- _Problem requirements_:
In this exercise, write out the data word for word and leave every image out.

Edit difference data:
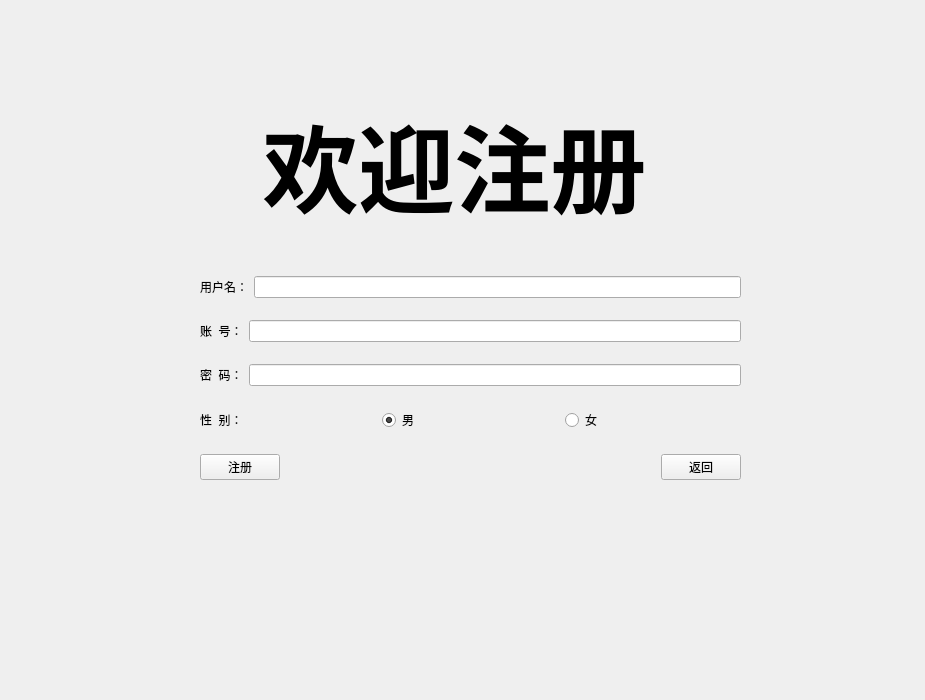
PuLing0/sdu_Clanguage_Homework, file regdialog.ui: the form before one commit.
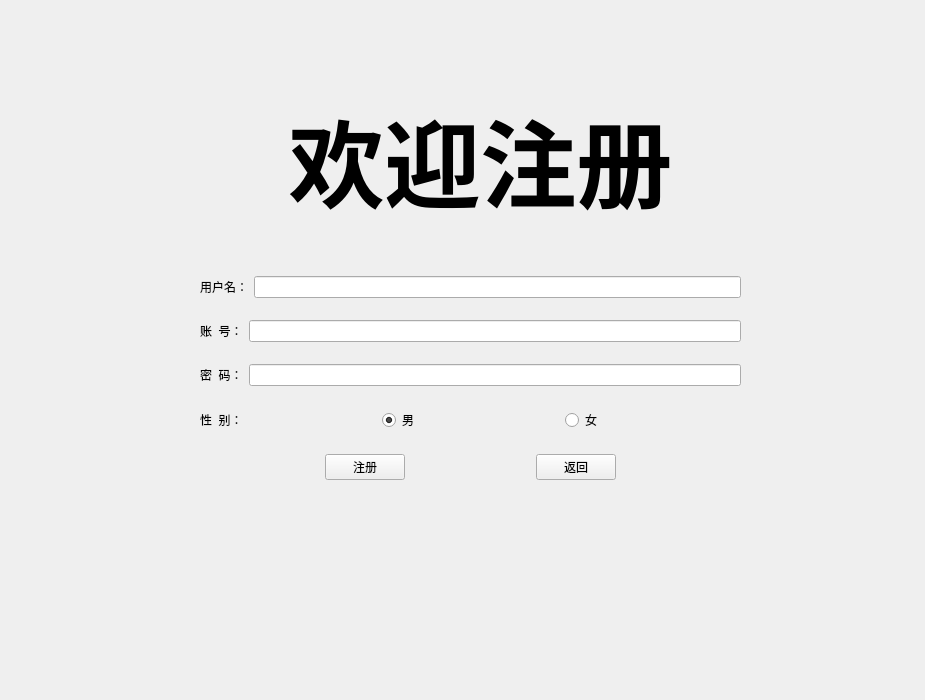
The form after the commit. Custom widgets are drawn as their Qt base class.

Commit message: 修改了chgdialog和regdialog的ui界面

The edit to the form file:
```diff
--- a/regdialog.ui
+++ b/regdialog.ui
@@ -96,7 +96,20 @@
     <item>
      <layout class="QHBoxLayout" name="horizontalLayout_6">
       <item>
-       <widget class="QPushButton" name="Btn_Reg">
+       <spacer name="horizontalSpacer_3">
+        <property name="orientation">
+         <enum>Qt::Horizontal</enum>
+        </property>
+        <property name="sizeHint" stdset="0">
+         <size>
+          <width>40</width>
+          <height>20</height>
+         </size>
+        </property>
+       </spacer>
+      </item>
+      <item>
+       <widget class="QtMaterialRaisedButton" name="Btn_Reg">
         <property name="text">
          <string>注册</string>
         </property>
@@ -122,6 +135,19 @@
         </property>
        </widget>
       </item>
+      <item>
+       <spacer name="horizontalSpacer_2">
+        <property name="orientation">
+         <enum>Qt::Horizontal</enum>
+        </property>
+        <property name="sizeHint" stdset="0">
+         <size>
+          <width>40</width>
+          <height>20</height>
+         </size>
+        </property>
+       </spacer>
+      </item>
      </layout>
     </item>
    </layout>
@@ -129,12 +155,21 @@
   <widget class="QLabel" name="label_5">
    <property name="geometry">
     <rect>
-     <x>140</x>
-     <y>70</y>
-     <width>629</width>
-     <height>191</height>
+     <x>190</x>
+     <y>30</y>
+     <width>581</width>
+     <height>261</height>
     </rect>
    </property>
+   <property name="styleSheet">
+    <string notr="true">QLabel {
+    font-family: &quot;Microsoft YaHei&quot;;
+    font-size: 35px;
+	font-weight: bold;
+    color:black;
+	border:none;
+}</string>
+   </property>
    <property name="text">
     <string>&lt;html&gt;&lt;head/&gt;&lt;body&gt;&lt;p align=&quot;center&quot;&gt;&lt;span style=&quot; font-size:72pt; font-weight:700;&quot;&gt;欢迎注册&lt;/span&gt;&lt;/p&gt;&lt;/body&gt;&lt;/html&gt;</string>
    </property>
@@ -143,6 +178,18 @@
    </property>
   </widget>
  </widget>
+ <customwidgets>
+  <customwidget>
+   <class>QtMaterialAutoComplete</class>
+   <extends>QLineEdit</extends>
+   <header location="global">qtmaterialautocomplete.h</header>
+  </customwidget>
+  <customwidget>
+   <class>QtMaterialRaisedButton</class>
+   <extends>QPushButton</extends>
+   <header location="global">qtmaterialraisedbutton.h</header>
+  </customwidget>
+ </customwidgets>
  <resources/>
  <connections/>
 </ui>
```
Left out of the diff: 8 changed lines with no effect on the pictures. The commit also changes 6 other files.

- _Response area_:
PuLing0/sdu_Clanguage_Homework, file regdialog.ui: the form before one commit.
The form after the commit. Custom widgets are drawn as their Qt base class.

Commit message: 修改了chgdialog和regdialog的ui界面

The edit to the form file:
```diff
--- a/regdialog.ui
+++ b/regdialog.ui
@@ -96,7 +96,20 @@
     <item>
      <layout class="QHBoxLayout" name="horizontalLayout_6">
       <item>
-       <widget class="QPushButton" name="Btn_Reg">
+       <spacer name="horizontalSpacer_3">
+        <property name="orientation">
+         <enum>Qt::Horizontal</enum>
+        </property>
+        <property name="sizeHint" stdset="0">
+         <size>
+          <width>40</width>
+          <height>20</height>
+         </size>
+        </property>
+       </spacer>
+      </item>
+      <item>
+       <widget class="QtMaterialRaisedButton" name="Btn_Reg">
         <property name="text">
          <string>注册</string>
         </property>
@@ -122,6 +135,19 @@
         </property>
        </widget>
       </item>
+      <item>
+       <spacer name="horizontalSpacer_2">
+        <property name="orientation">
+         <enum>Qt::Horizontal</enum>
+        </property>
+        <property name="sizeHint" stdset="0">
+         <size>
+          <width>40</width>
+          <height>20</height>
+         </size>
+        </property>
+       </spacer>
+      </item>
      </layout>
     </item>
    </layout>
@@ -129,12 +155,21 @@
   <widget class="QLabel" name="label_5">
    <property name="geometry">
     <rect>
-     <x>140</x>
-     <y>70</y>
-     <width>629</width>
-     <height>191</height>
+     <x>190</x>
+     <y>30</y>
+     <width>581</width>
+     <height>261</height>
     </rect>
    </property>
+   <property name="styleSheet">
+    <string notr="true">QLabel {
+    font-family: &quot;Microsoft YaHei&quot;;
+    font-size: 35px;
+	font-weight: bold;
+    color:black;
+	border:none;
+}</string>
+   </property>
    <property name="text">
     <string>&lt;html&gt;&lt;head/&gt;&lt;body&gt;&lt;p align=&quot;center&quot;&gt;&lt;span style=&quot; font-size:72pt; font-weight:700;&quot;&gt;欢迎注册&lt;/span&gt;&lt;/p&gt;&lt;/body&gt;&lt;/html&gt;</string>
    </property>
@@ -143,6 +178,18 @@
    </property>
   </widget>
  </widget>
+ <customwidgets>
+  <customwidget>
+   <class>QtMaterialAutoComplete</class>
+   <extends>QLineEdit</extends>
+   <header location="global">qtmaterialautocomplete.h</header>
+  </customwidget>
+  <customwidget>
+   <class>QtMaterialRaisedButton</class>
+   <extends>QPushButton</extends>
+   <header location="global">qtmaterialraisedbutton.h</header>
+  </customwidget>
+ </customwidgets>
  <resources/>
  <connections/>
 </ui>
```
Left out of the diff: 8 changed lines with no effect on the pictures. The commit also changes 6 other files.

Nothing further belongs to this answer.